*ASSIGNED TASK*:
Copy down the listing below exactly. Do not include pictures.

○ ○ ○ ○ ○

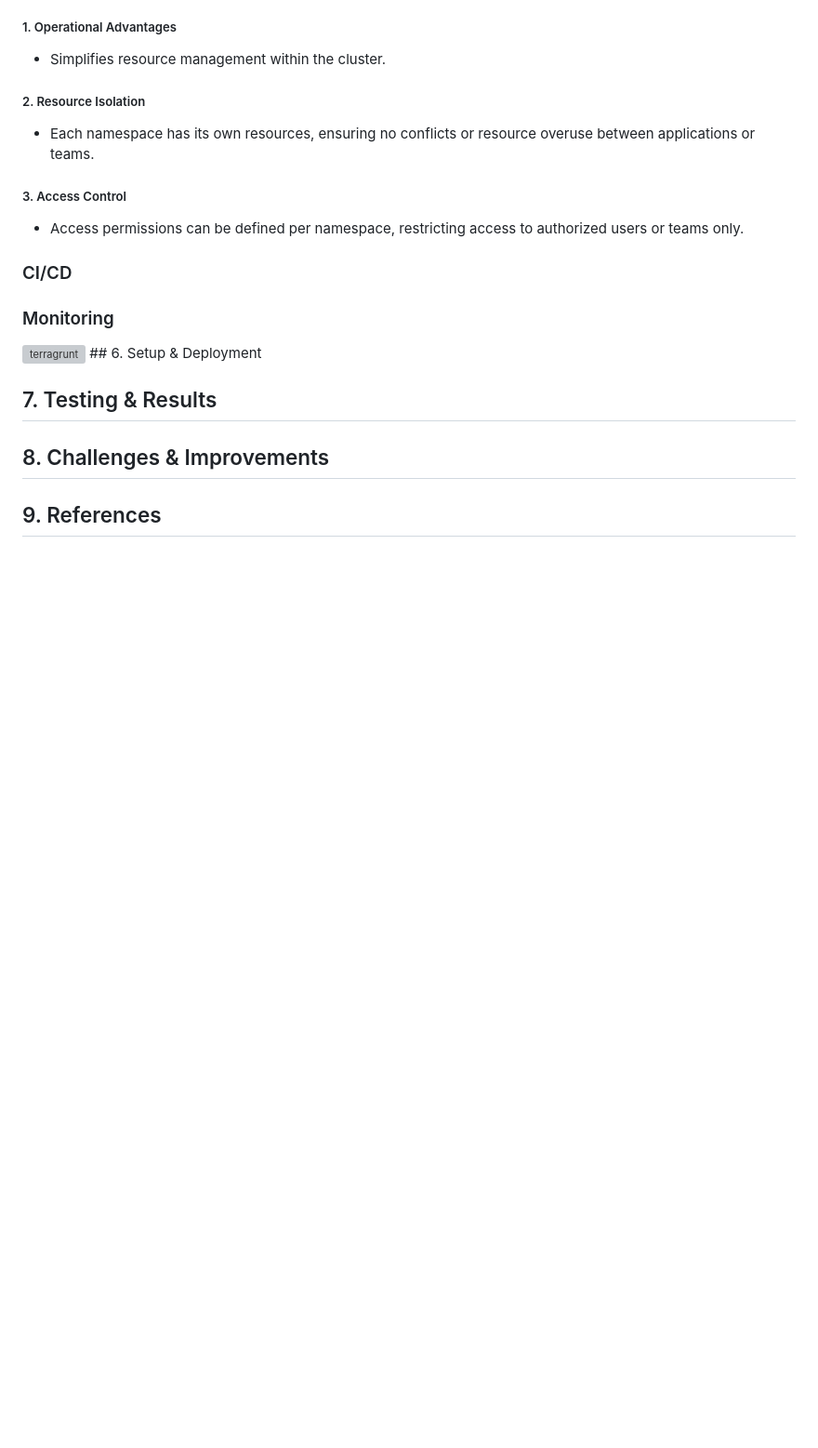
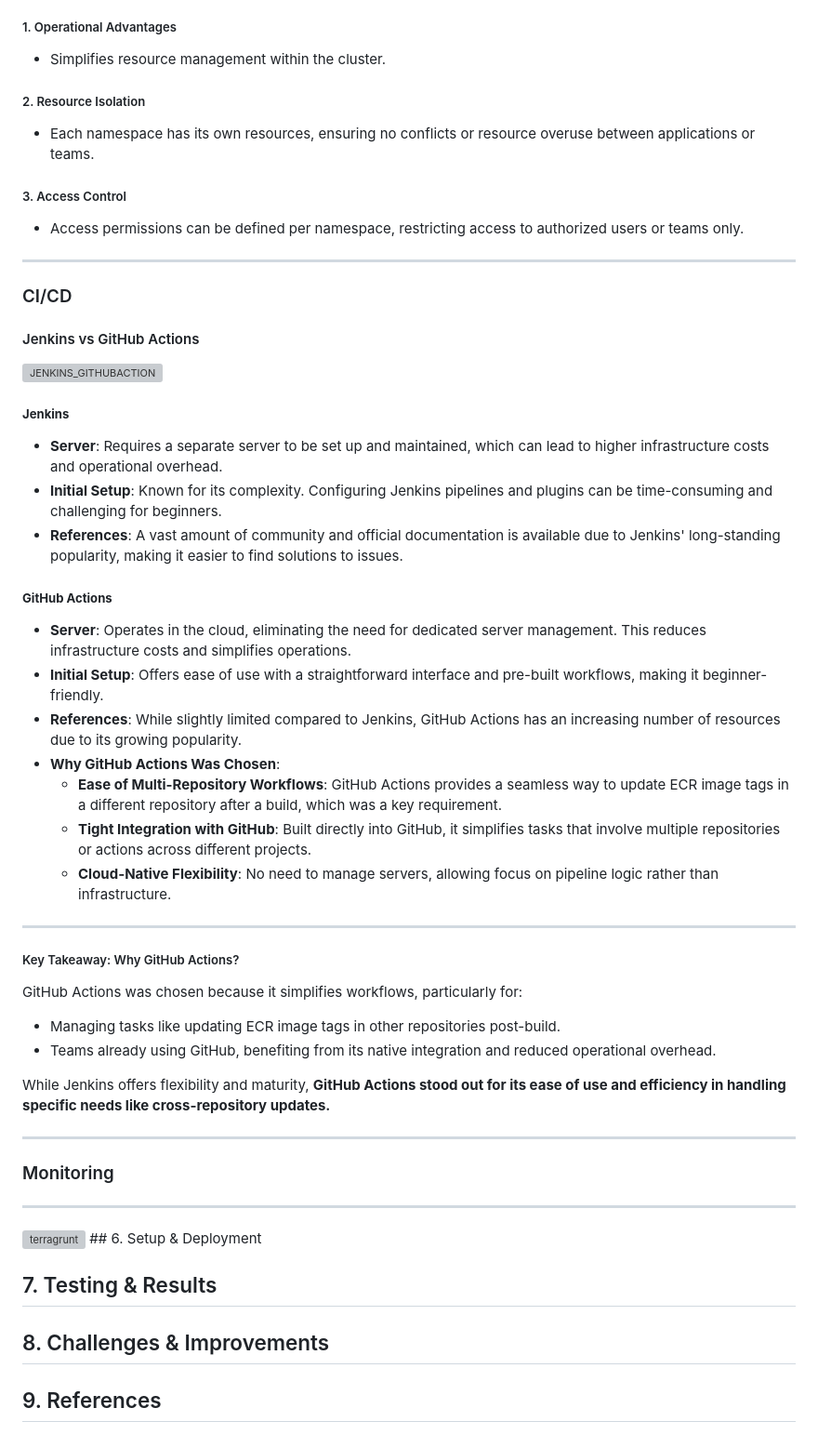
Before and after one commit to bigbany/An-MSA-Shopping-Mall-Project-Implemented-with-IaC, a Markdown page: README.md, the part around the change printed below. Shown: that part at 93% size. Drawn GitHub-style; blank space fills up the shorter version; grey boxes are pictures that could not be loaded.

```diff
--- a/README.md
+++ b/README.md
@@ -165,10 +167,40 @@ This workflow ensures seamless integration of Kubernetes with AWS Application Lo
 ##### 3. Access Control
 - Access permissions can be defined per namespace, restricting access to authorized users or teams only.
 
+---
 
 ### CI/CD
+#### Jenkins vs GitHub Actions
+<img alt="JENKINS_GITHUBACTION" width="1000" src="https://github.com/user-attachments/assets/f3e24d9a-1c12-4b14-8034-c4d0c5f968c5" />
+
+##### **Jenkins**
+- **Server**: Requires a separate server to be set up and maintained, which can lead to higher infrastructure costs and operational overhead.
+- **Initial Setup**: Known for its complexity. Configuring Jenkins pipelines and plugins can be time-consuming and challenging for beginners.
+- **References**: A vast amount of community and official documentation is available due to Jenkins' long-standing popularity, making it easier to find solutions to issues.
+
+##### **GitHub Actions**
+- **Server**: Operates in the cloud, eliminating the need for dedicated server management. This reduces infrastructure costs and simplifies operations.
+- **Initial Setup**: Offers ease of use with a straightforward interface and pre-built workflows, making it beginner-friendly.
+- **References**: While slightly limited compared to Jenkins, GitHub Actions has an increasing number of resources due to its growing popularity.
+- **Why GitHub Actions Was Chosen**:
+  - **Ease of Multi-Repository Workflows**: GitHub Actions provides a seamless way to update ECR image tags in a different repository after a build, which was a key requirement.
+  - **Tight Integration with GitHub**: Built directly into GitHub, it simplifies tasks that involve multiple repositories or actions across different projects.
+  - **Cloud-Native Flexibility**: No need to manage servers, allowing focus on pipeline logic rather than infrastructure.
+
+---
+
+##### Key Takeaway: Why GitHub Actions?
+GitHub Actions was chosen because it simplifies workflows, particularly for:
+- Managing tasks like updating ECR image tags in other repositories post-build.
+- Teams already using GitHub, benefiting from its native integration and reduced operational overhead.
+
+While Jenkins offers flexibility and maturity, **GitHub Actions stood out for its ease of use and efficiency in handling specific needs like cross-repository updates.**
+
+---
 
 ### Monitoring
+
+---
 
 <img alt="terragrunt" width="1000" src="https://github.com/user-attachments/assets/ba726749-bc02-4745-8af9-034b3a47e9af"/>
 ## 6. Setup & Deployment
```
Also changed, not shown: other parts of README.md (+2 -0 lines).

○ ○ ○ ○ ○

*FINAL ANSWER*:
Before and after one commit to bigbany/An-MSA-Shopping-Mall-Project-Implemented-with-IaC, a Markdown page: README.md, the part around the change printed below. Shown: that part at 93% size. Drawn GitHub-style; blank space fills up the shorter version; grey boxes are pictures that could not be loaded.

```diff
--- a/README.md
+++ b/README.md
@@ -165,10 +167,40 @@ This workflow ensures seamless integration of Kubernetes with AWS Application Lo
 ##### 3. Access Control
 - Access permissions can be defined per namespace, restricting access to authorized users or teams only.
 
+---
 
 ### CI/CD
+#### Jenkins vs GitHub Actions
+<img alt="JENKINS_GITHUBACTION" width="1000" src="https://github.com/user-attachments/assets/f3e24d9a-1c12-4b14-8034-c4d0c5f968c5" />
+
+##### **Jenkins**
+- **Server**: Requires a separate server to be set up and maintained, which can lead to higher infrastructure costs and operational overhead.
+- **Initial Setup**: Known for its complexity. Configuring Jenkins pipelines and plugins can be time-consuming and challenging for beginners.
+- **References**: A vast amount of community and official documentation is available due to Jenkins' long-standing popularity, making it easier to find solutions to issues.
+
+##### **GitHub Actions**
+- **Server**: Operates in the cloud, eliminating the need for dedicated server management. This reduces infrastructure costs and simplifies operations.
+- **Initial Setup**: Offers ease of use with a straightforward interface and pre-built workflows, making it beginner-friendly.
+- **References**: While slightly limited compared to Jenkins, GitHub Actions has an increasing number of resources due to its growing popularity.
+- **Why GitHub Actions Was Chosen**:
+  - **Ease of Multi-Repository Workflows**: GitHub Actions provides a seamless way to update ECR image tags in a different repository after a build, which was a key requirement.
+  - **Tight Integration with GitHub**: Built directly into GitHub, it simplifies tasks that involve multiple repositories or actions across different projects.
+  - **Cloud-Native Flexibility**: No need to manage servers, allowing focus on pipeline logic rather than infrastructure.
+
+---
+
+##### Key Takeaway: Why GitHub Actions?
+GitHub Actions was chosen because it simplifies workflows, particularly for:
+- Managing tasks like updating ECR image tags in other repositories post-build.
+- Teams already using GitHub, benefiting from its native integration and reduced operational overhead.
+
+While Jenkins offers flexibility and maturity, **GitHub Actions stood out for its ease of use and efficiency in handling specific needs like cross-repository updates.**
+
+---
 
 ### Monitoring
+
+---
 
 <img alt="terragrunt" width="1000" src="https://github.com/user-attachments/assets/ba726749-bc02-4745-8af9-034b3a47e9af"/>
 ## 6. Setup & Deployment
```
Also changed, not shown: other parts of README.md (+2 -0 lines).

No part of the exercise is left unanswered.